**DATA TO USE**
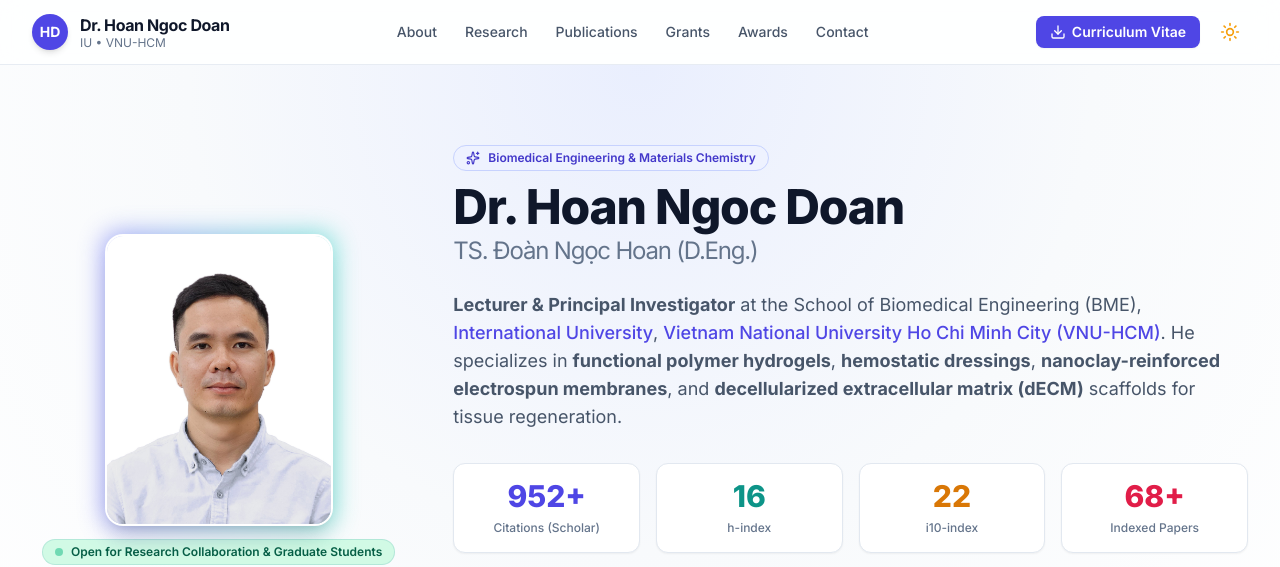
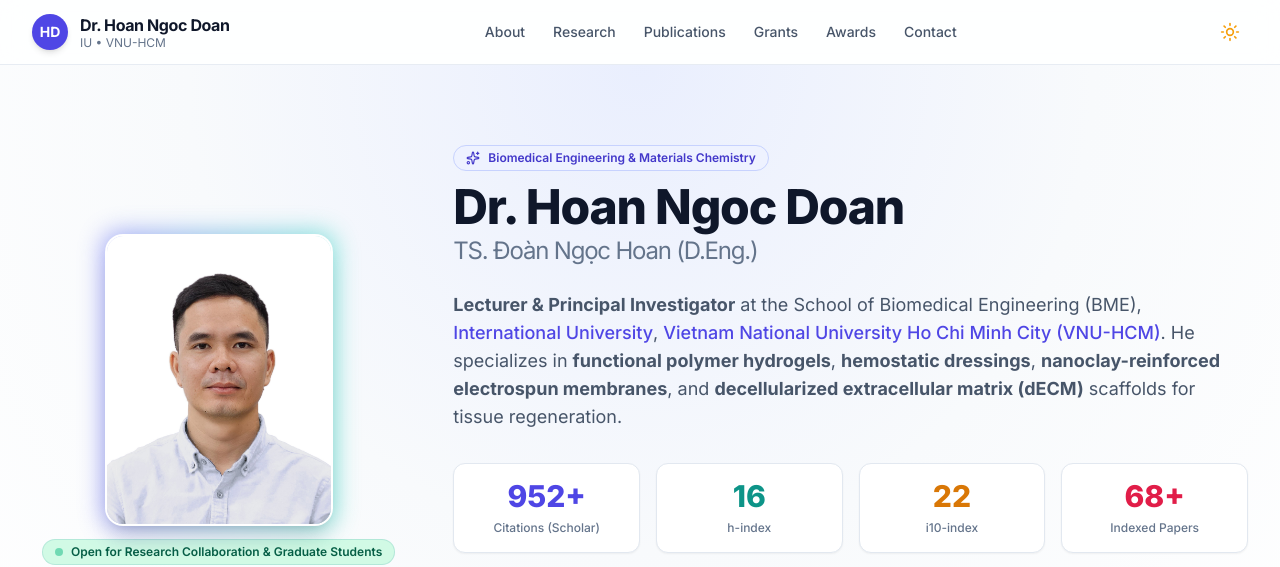
Before and after one commit to NgocHoanDoan/ngochoandoan.github.io, a plain HTML site: page index.html in a window 1280 px wide. Shown: the top 567 px of the page. Drawn offline with nearby package versions, Linux system fonts and the light colour scheme.

Commit message:
Remove CV button from website

```diff
--- a/index.html
+++ b/index.html
@@ -112,12 +112,6 @@
       </nav>
 
       <div class="flex items-center gap-2 sm:gap-3">
-        <!-- Download CV Button -->
-        <a href="./Hoan_Ngoc_Doan_CV_2026_Latest.pdf" download class="inline-flex items-center gap-1.5 px-3.5 py-1.5 rounded-lg text-xs sm:text-sm font-semibold bg-indigo-600 hover:bg-indigo-700 text-white shadow-sm hover:shadow transition-all">
-          <i data-lucide="download" class="w-3.5 h-3.5 sm:w-4 sm:h-4"></i>
-          <span>Curriculum Vitae</span>
-        </a>
-
         <!-- Dark Mode Toggle -->
         <button id="themeToggle" aria-label="Toggle Dark Mode" class="p-2 rounded-lg text-slate-600 dark:text-slate-300 hover:bg-slate-100 dark:hover:bg-slate-800 transition-colors">
           <i data-lucide="moon" id="moonIcon" class="w-5 h-5 hidden dark:block"></i>
```
Also changed, not shown: 1 other file.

**TASK DIRECTIONS**
Leave the images out. Set down all of the material above exactly.

**RESPONSE**
Before and after one commit to NgocHoanDoan/ngochoandoan.github.io, a plain HTML site: page index.html in a window 1280 px wide. Shown: the top 567 px of the page. Drawn offline with nearby package versions, Linux system fonts and the light colour scheme.

Commit message:
Remove CV button from website

```diff
--- a/index.html
+++ b/index.html
@@ -112,12 +112,6 @@
       </nav>
 
       <div class="flex items-center gap-2 sm:gap-3">
-        <!-- Download CV Button -->
-        <a href="./Hoan_Ngoc_Doan_CV_2026_Latest.pdf" download class="inline-flex items-center gap-1.5 px-3.5 py-1.5 rounded-lg text-xs sm:text-sm font-semibold bg-indigo-600 hover:bg-indigo-700 text-white shadow-sm hover:shadow transition-all">
-          <i data-lucide="download" class="w-3.5 h-3.5 sm:w-4 sm:h-4"></i>
-          <span>Curriculum Vitae</span>
-        </a>
-
         <!-- Dark Mode Toggle -->
         <button id="themeToggle" aria-label="Toggle Dark Mode" class="p-2 rounded-lg text-slate-600 dark:text-slate-300 hover:bg-slate-100 dark:hover:bg-slate-800 transition-colors">
           <i data-lucide="moon" id="moonIcon" class="w-5 h-5 hidden dark:block"></i>
```
Also changed, not shown: 1 other file.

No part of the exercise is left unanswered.